The Next Retail Revolution
Brooks Brothers. Lord & Taylor. J.Crew. Ann Taylor. Sur la Table. Lucky Brand. J.C. Penney. Neiman Marcus. GNC. A long list of retail names has ended up in bankruptcy court this year, and some mall owners are likely to follow. By one estimate, 25,000 U.S. retail stores could close this year. If you believe what you read, traditional retailing is in its death throes, and online sellers, led by Amazon.com, own the future.
I disagree. In fact, I think store-based retailing has a promising future.
Obviously, retailers have been hit hard by the pandemic; many of them asphyxiated when they were forced to keep their stores closed for extended periods. Yet blaming the current crisis in retailing on COVID-19 is far too simple. Most of these companies were in trouble long before the coronavirus came along. Some might have survived had they not fallen into the hands of vulture investors who loaded them down with debt. Others unwisely defined themselves as mall-based retailers, a fatal mistake given that even teenage girls seem to have lost interest in hanging out at the mall.
So why am I bullish on retailing?
First, the vast number of empty storefronts undoubtedly means that retail rents are plummeting. Only yesterday, commercial property owners were in the driver’s seat, especially in prospering urban centers; now, landlords are offering deals everywhere, and some may be desperate enough to rent to independent local merchants they might previously have snubbed. This makes it feasible to test retailing concepts that were not viable when rents were higher.

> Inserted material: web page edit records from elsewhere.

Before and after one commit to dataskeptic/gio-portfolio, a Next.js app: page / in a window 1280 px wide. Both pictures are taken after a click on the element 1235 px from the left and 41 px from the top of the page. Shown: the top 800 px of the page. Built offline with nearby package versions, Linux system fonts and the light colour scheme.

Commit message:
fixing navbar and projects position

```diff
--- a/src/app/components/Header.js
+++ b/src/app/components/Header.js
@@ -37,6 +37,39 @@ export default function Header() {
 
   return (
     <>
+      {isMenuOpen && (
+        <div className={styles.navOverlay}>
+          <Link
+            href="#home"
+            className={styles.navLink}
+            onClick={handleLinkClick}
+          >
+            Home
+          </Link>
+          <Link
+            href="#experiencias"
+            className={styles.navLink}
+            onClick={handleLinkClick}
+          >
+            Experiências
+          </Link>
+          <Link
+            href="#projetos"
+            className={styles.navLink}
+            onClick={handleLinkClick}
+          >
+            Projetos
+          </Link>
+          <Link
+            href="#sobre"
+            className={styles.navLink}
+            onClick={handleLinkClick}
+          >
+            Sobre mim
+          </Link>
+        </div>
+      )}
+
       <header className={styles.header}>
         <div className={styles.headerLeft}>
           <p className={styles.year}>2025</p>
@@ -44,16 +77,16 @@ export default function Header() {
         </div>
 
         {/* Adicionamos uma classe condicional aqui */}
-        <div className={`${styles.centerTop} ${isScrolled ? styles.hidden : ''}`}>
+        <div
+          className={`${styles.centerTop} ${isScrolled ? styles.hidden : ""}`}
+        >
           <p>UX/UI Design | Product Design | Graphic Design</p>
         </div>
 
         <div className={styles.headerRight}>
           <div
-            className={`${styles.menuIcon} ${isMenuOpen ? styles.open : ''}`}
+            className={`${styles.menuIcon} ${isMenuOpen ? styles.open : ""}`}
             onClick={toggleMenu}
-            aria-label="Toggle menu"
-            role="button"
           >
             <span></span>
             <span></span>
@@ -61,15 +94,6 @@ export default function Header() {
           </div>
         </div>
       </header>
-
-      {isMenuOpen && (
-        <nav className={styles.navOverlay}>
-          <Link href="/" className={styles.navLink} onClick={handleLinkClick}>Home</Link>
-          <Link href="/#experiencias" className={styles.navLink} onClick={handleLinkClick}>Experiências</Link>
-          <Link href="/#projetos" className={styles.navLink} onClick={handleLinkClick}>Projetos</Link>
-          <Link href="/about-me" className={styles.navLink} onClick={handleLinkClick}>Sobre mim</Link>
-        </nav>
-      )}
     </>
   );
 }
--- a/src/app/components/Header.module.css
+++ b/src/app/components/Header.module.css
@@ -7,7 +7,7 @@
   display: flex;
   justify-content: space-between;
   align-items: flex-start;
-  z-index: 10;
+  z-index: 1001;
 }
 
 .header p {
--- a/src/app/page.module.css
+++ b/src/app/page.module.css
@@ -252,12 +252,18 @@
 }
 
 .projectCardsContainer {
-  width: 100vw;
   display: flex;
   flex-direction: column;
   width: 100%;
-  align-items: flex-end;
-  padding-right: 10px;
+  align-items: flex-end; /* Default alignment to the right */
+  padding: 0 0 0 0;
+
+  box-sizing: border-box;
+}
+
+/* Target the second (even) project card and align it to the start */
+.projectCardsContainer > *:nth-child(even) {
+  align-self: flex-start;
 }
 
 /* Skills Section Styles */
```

Second, the demise of so many venerable names long past their prime, precluded from innovating by the incessant need for cash to service exorbitant debts, has created space for entrepreneurs with new ideas. These are likely to be people who’ve grown up in the virtual world and understand that online shopping is here to stay. They will shape their stores to offer experiences and services that will never be available on Amazon and eBay, and will draw customers who value shopping as an in-person social activity that the internet cannot provide. The best will fully integrate their physical stores with their websites, something still beyond the capabilities of many bricks-and-mortar retailers.

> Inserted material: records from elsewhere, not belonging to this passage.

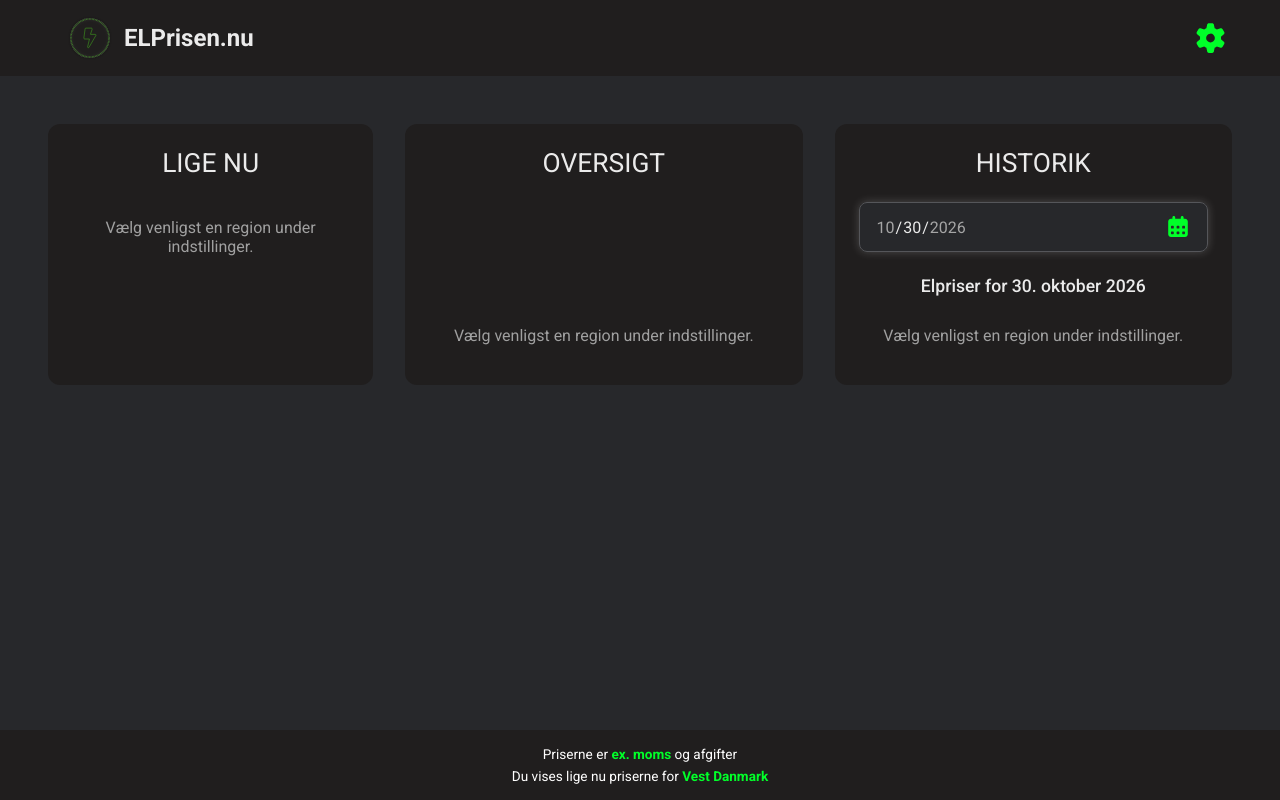
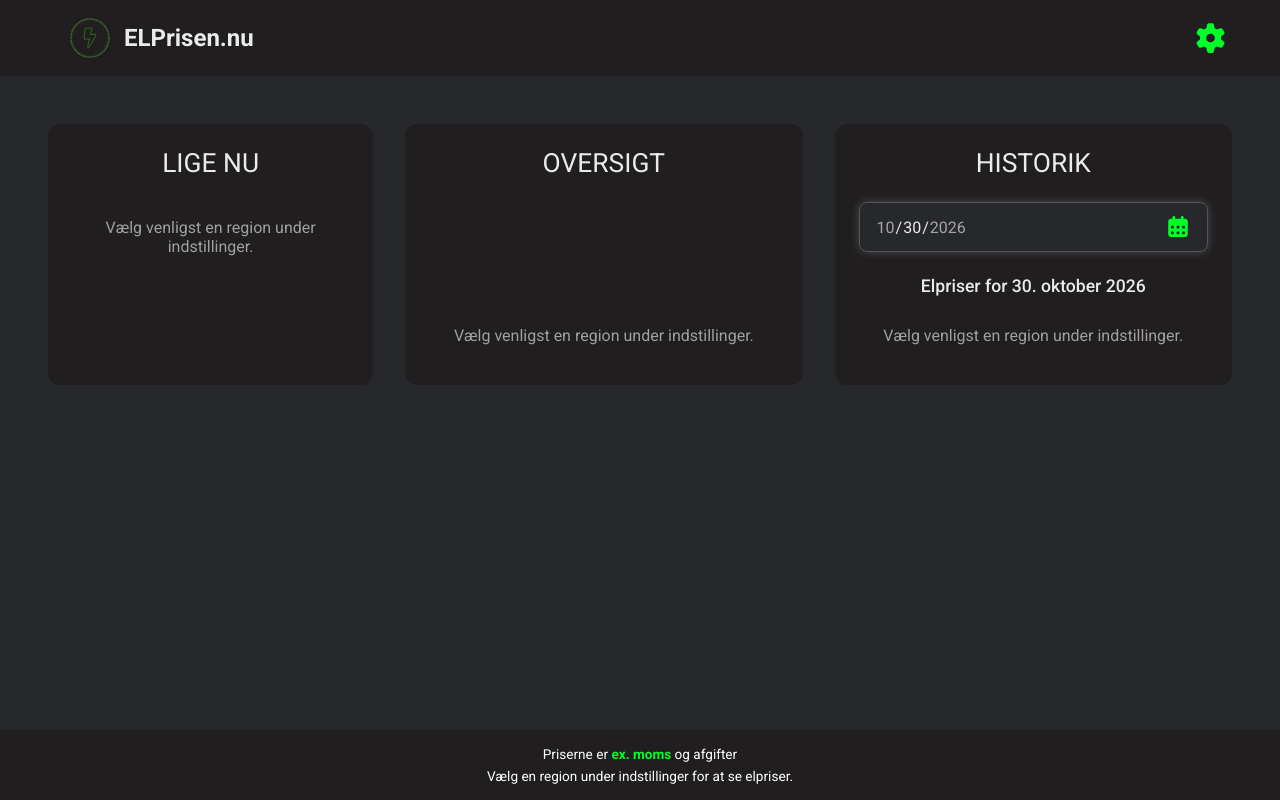
Before and after one commit to phch42/elpriser-nu, a React (Vite) app: page / in a window 1280 px wide. Built offline with nearby package versions, Linux system fonts and the light colour scheme.

Commit message:
fix: handle missing region in footer

```diff
--- a/src/components/Footer/Footer.tsx
+++ b/src/components/Footer/Footer.tsx
@@ -10,7 +10,11 @@ export default function Footer() {
   const { settings } = useSettings();
 
   const regionName =
-    settings.region === 'DK2' ? 'Øst Danmark' : 'Vest Danmark';
+    settings.region === 'DK2'
+      ? 'Øst Danmark'
+      : settings.region === 'DK1'
+        ? 'Vest Danmark'
+        : null;
 
   const vatStatus = settings.includeVat ? 'inkl. moms' : 'ex. moms';
 
@@ -21,7 +25,13 @@ export default function Footer() {
       </FooterText>
 
       <FooterText>
-        Du vises lige nu priserne for <Highlight>{regionName}</Highlight>
+        {regionName ? (
+          <>
+            Du vises lige nu priserne for <Highlight>{regionName}</Highlight>
+          </>
+        ) : (
+          'Vælg en region under indstillinger for at se elpriser.'
+        )}
       </FooterText>
     </FooterContainer>
   );
```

With the pandemic still raging in many places, it’s probably too early for these new retail shoots to sprout. A year from now, though, the landscape may look quite different.Tags: bankruptcy, property